Oakland votes for no coal

Back to Article
Back to Article

Oakland votes for no coal

Graphic by Tam Duong Jr./The Pioneer

Graphic by Tam Duong Jr./The Pioneer

Graphic by Tam Duong Jr./The Pioneer

Sean McCarthy,
Contributor

Hang on for a minute...we're trying to find some more stories you might like.


Email This Story






The Oakland City Council voted 7-0 against an initiative that would allow coal transportation through the city at a special meeting on June 27.

The proposal would have overturned an ordinance that blocks the storage and handling of bulk amounts of coal within the city, according to a City Hall public hearing notice.

Oakland would have become the largest distributor of coal on the entire west coast of the United States if the resolution had passed, according to activist Steve Masover of No Coal in Oakland, an organization on stopping the transportation of coal in Oakland.

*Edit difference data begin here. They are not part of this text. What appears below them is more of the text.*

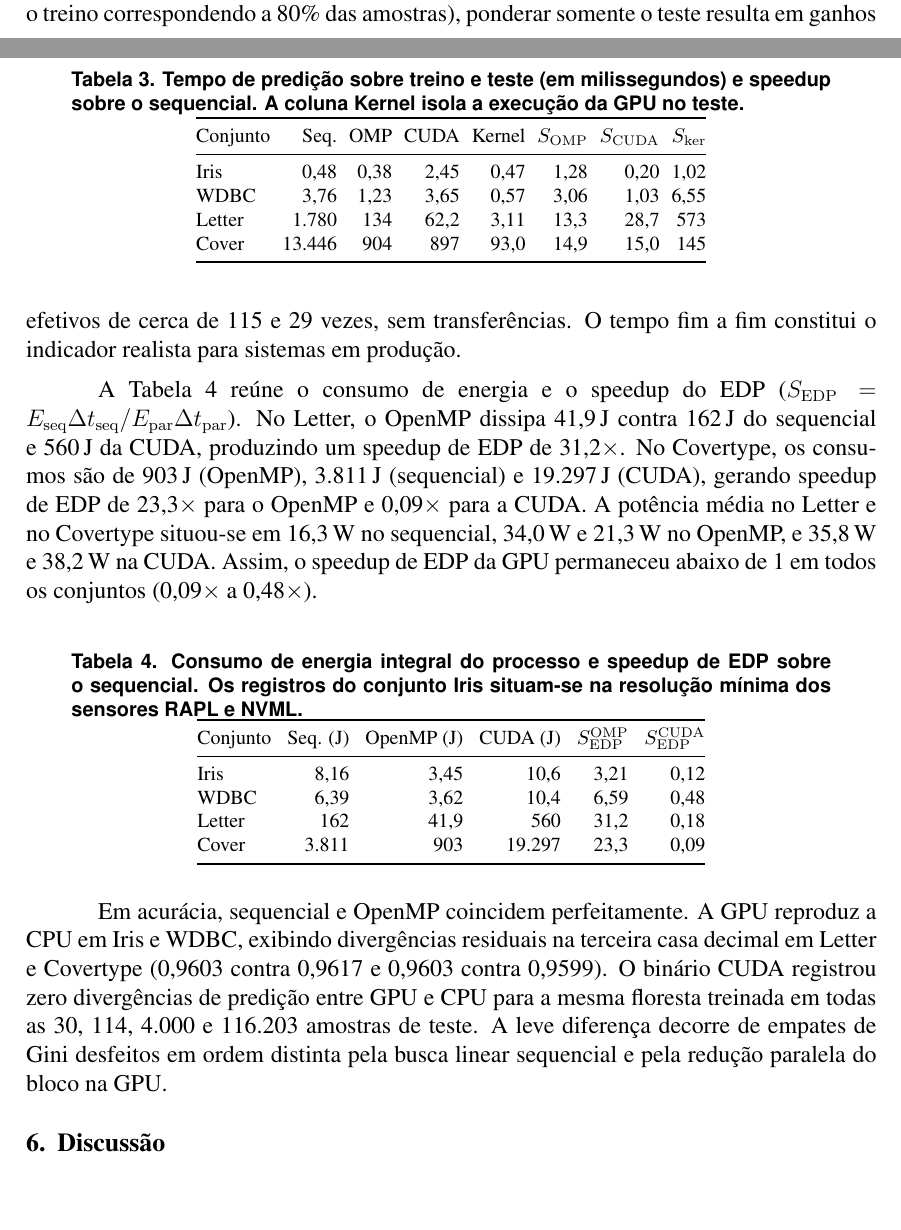
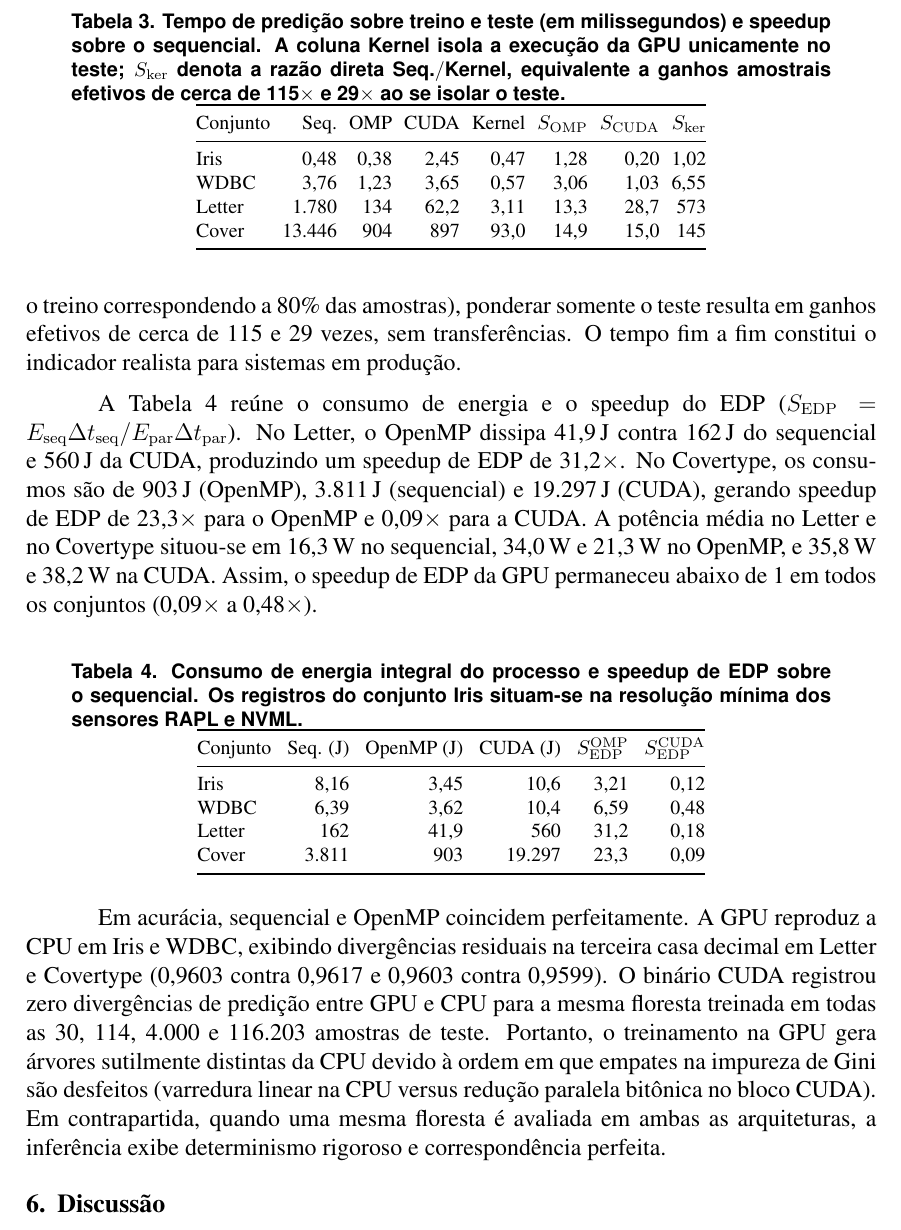
Before and after one commit to gbonavina/pcd, a LaTeX paper (RandomForest/report/template/artigo.tex): two parts of pages 5 and 6 of 9 before the commit and part of page 6 of 9 after it, the two joined at a grey line, cut so that both start at the same text, the shorter picture padded with empty space. Compiled offline with pdfLaTeX.

Commit message:
fix: Improve clarity and precision in article text regarding Random Forest performance and energy consumption

```diff
--- a/RandomForest/report/template/artigo.tex
+++ b/RandomForest/report/template/artigo.tex
@@ -294,7 +296,9 @@ Cover  & 213{,}81 & 34{,}49 & 483{,}32 & 6{,}20 & 0{,}44 \\
 \begin{table}[!ht]
 \centering
 \caption{Tempo de predição sobre treino e teste (em milissegundos) e speedup sobre o
-sequencial. A coluna Kernel isola a execução da GPU no teste.}
+sequencial. A coluna Kernel isola a execução da GPU unicamente no teste;
+$S_{\mathrm{ker}}$ denota a razão direta $\text{Seq.}/\text{Kernel}$, equivalente a
+ganhos amostrais efetivos de cerca de 115$\times$ e 29$\times$ ao se isolar o teste.}
 \label{tab:pred}
 \footnotesize
 \setlength{\tabcolsep}{3pt}
@@ -366,9 +370,12 @@ Em acurácia, sequencial e OpenMP coincidem perfeitamente. A GPU reproduz a CPU
 Iris e WDBC, exibindo divergências residuais na terceira casa decimal em Letter e
 Covertype (0{,}9603 contra 0{,}9617 e 0{,}9603 contra 0{,}9599). O binário CUDA
 registrou zero divergências de predição entre GPU e CPU para a mesma floresta
-treinada em todas as 30, 114, 4{.}000 e 116{.}203 amostras de teste. A leve
-diferença decorre de empates de Gini desfeitos em ordem distinta pela busca linear
-sequencial e pela redução paralela do bloco na GPU.
+treinada em todas as 30, 114, 4{.}000 e 116{.}203 amostras de teste. Portanto, o
+treinamento na GPU gera árvores sutilmente distintas da CPU devido à ordem em que
+empates na impureza de Gini são desfeitos (varredura linear na CPU versus redução
+paralela bitônica no bloco CUDA). Em contrapartida, quando uma mesma floresta é
+avaliada em ambas as arquiteturas, a inferência exibe determinismo rigoroso e
+correspondência perfeita.
 
 \section{Discussão}
 \label{sec:disc}
```
Also changed, not shown: RandomForest/report/template/artigo.pdf, RandomForest/report/template/artigo.tex (20 more changed lines).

The Public Health Advisory Panel on Coal in Oakland released a report on June 14, stating that coal trains significantly increase concentrations of fine particulate matter in the community through coal dust and diesel exhausts. Particulate matter at this level is definitively associated with premature death, lung cancer, heart disease and asthma attacks, states the report.

It also states that there is no safe way to transport coal because coal covers are all experimental and have not been demonstrated to be reliable in the field.

“There are no health and safety impacts from the transportation of coal,” said California Capital & Investment Group partner Mark McClure in an Op-Ed that ran in the San Francisco Chronicle in March. “Coal is not a hazardous material.”

The World Health Organization determined that there is no clear and safe level of particulate matter exposure, and in May, the United States Army Corps of Engineers denied a permit for the transportation of coal 90 miles north of Seattle, stated Thomas Fuller of the New York Times.

President Barack Obama has been fighting global emissions for years through implementation of clean energy sources like wind and solar, and the Clean Power Plan. The CPP called for the reduction of greenhouse gases by 33 percent by 2030 from all states in the union, according to an article in Forbes Magazine. States would have been required to draft a proposal and submit it to the federal government, which would determine if each proposal was substantial or not. The federal government had the right to draft its own plan for a state if it failed to cut the sufficient amount of emissions.

On Feb. 9, around 27 companies and oil haven states like Texas managed to shelve the plan until a future vote the following year could decide the CPP’s future, according to Forbes. The CPP would force these companies to adhere to more stringent policies on the handling of fossil fuels.

The fight against fossil fuels has begun at the local level. CCIG leased the Oakland Army Base in 2012 with the duration of 66 years.

The original plan in the redevelopment of 130 acres of the former Oakland Army Base were conceived and approved by the City Council July 3, 2012, according to the City of Oakland webpage. This plan would theoretically give Oakland residents access to more jobs and bring tax dollars to the city.

The base has the capability to store large amounts of raw material which is transported in by train and shipped out of the docks, said Oakland Assistant City Administrator Claudia Cappio at the meeting. However, CCIG did not mention that they would be transporting large amounts of coal through the Oakland port.

“Although several informal representations were made by the developer, that coal or other hazardous fossil fuels were not being planned to be transported to this bulk cargo facility,” Cappio continued.

As of now, the transportation of coal is banned in Oakland and CCIG needs to figure out what it will do with the leased land. A lawsuit is expected to come in the nearing months from CCIG, according to Rory Carroll of Reuters news agency.

CCIG declined to reply to any questions during this period.